Now moving to Oxfordshire the pair continued their work, recruiting German exiles and infiltrating the US intelligence service. However, Ben Macintyre’s new biography Agent Sonya and the promotional Daily Mail coverage of it make most hay of her association with Melita Norwood and Klaus Fuchs, with whom she bravely conveyed British atomic research to the Soviet Union, which was fundamental in hastening the first successful Soviet nuclear bomb test in 1949, and of the fact that Ursula went undetected in her local community of Great Rollright, being known chiefly as a housewife and baker of excellent scones.
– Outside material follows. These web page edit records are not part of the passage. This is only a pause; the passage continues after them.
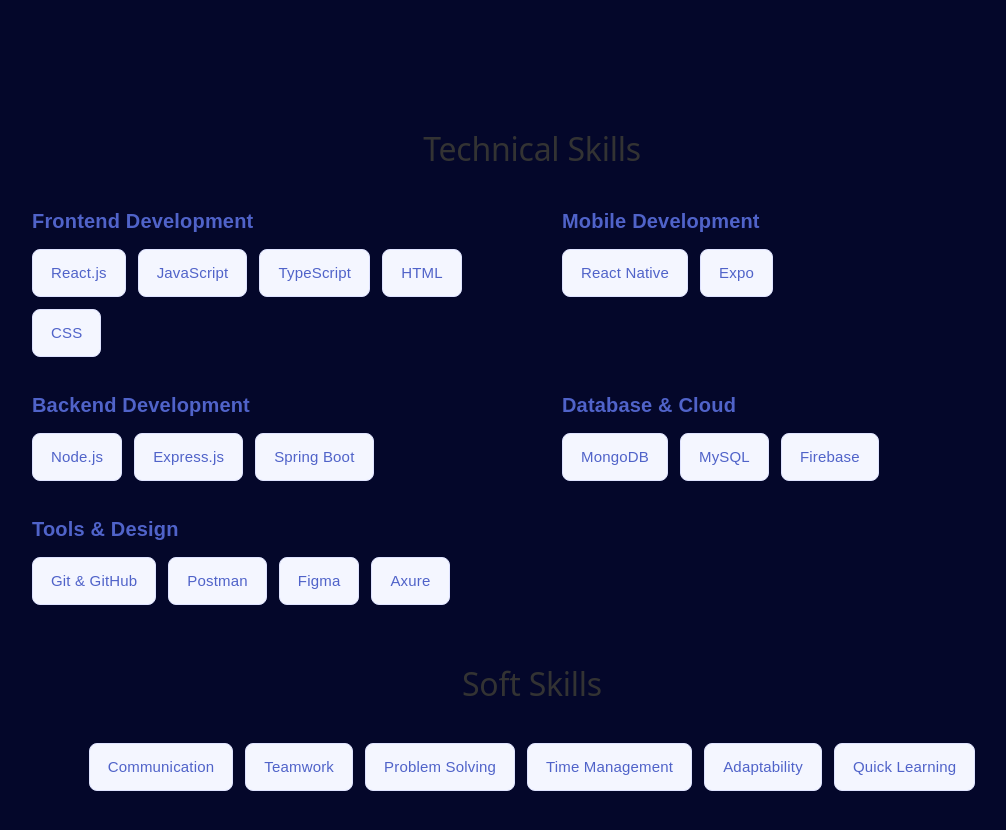
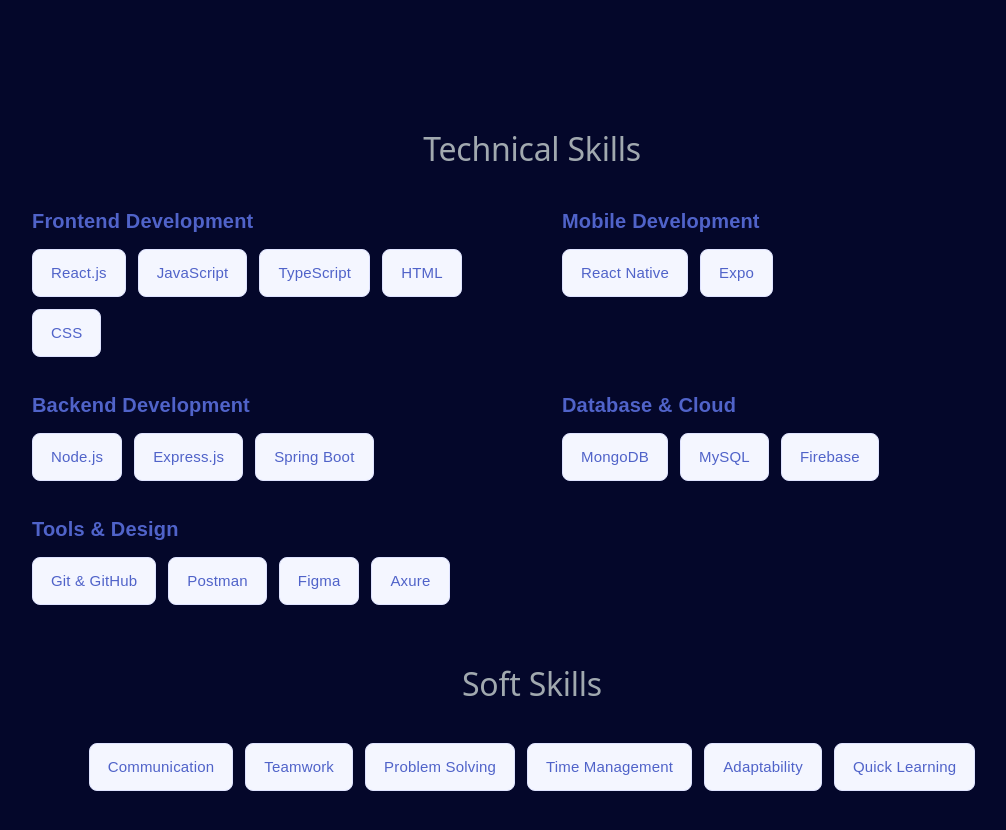
Before and after one commit to ishqafathima/My-Portfolio, a React (Vite) app: page / in a window 1280 px wide. Shown: the part 1520-2350 px from the top of the page, without its empty margins (108-1114 px from the left). Built offline with nearby package versions, Linux system fonts and the light colour scheme.

Commit message:
update portfolio

```diff
--- a/src/sections/Skills/Skills.css
+++ b/src/sections/Skills/Skills.css
@@ -11,7 +11,7 @@
   text-align: center;
 }
 .skills h2 {
-  color: #333333;
+  color: #a1a9af;
   font-size: 32px;
   margin-bottom: 40px;
 }
```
We communists must celebrate her deeds, which denied the United States imperialists the monopoly of atomic annihilation and undoubtedly prevented further nuclear aggression as seen in Hiroshima and Nagasaki, be it in Korea where General Douglas MacArthur advocated their use or elsewhere. As such, we commemorate Colonel Ursula and those she worked with ardently and dutifully in the great cause of proletarian internationalism as heroes.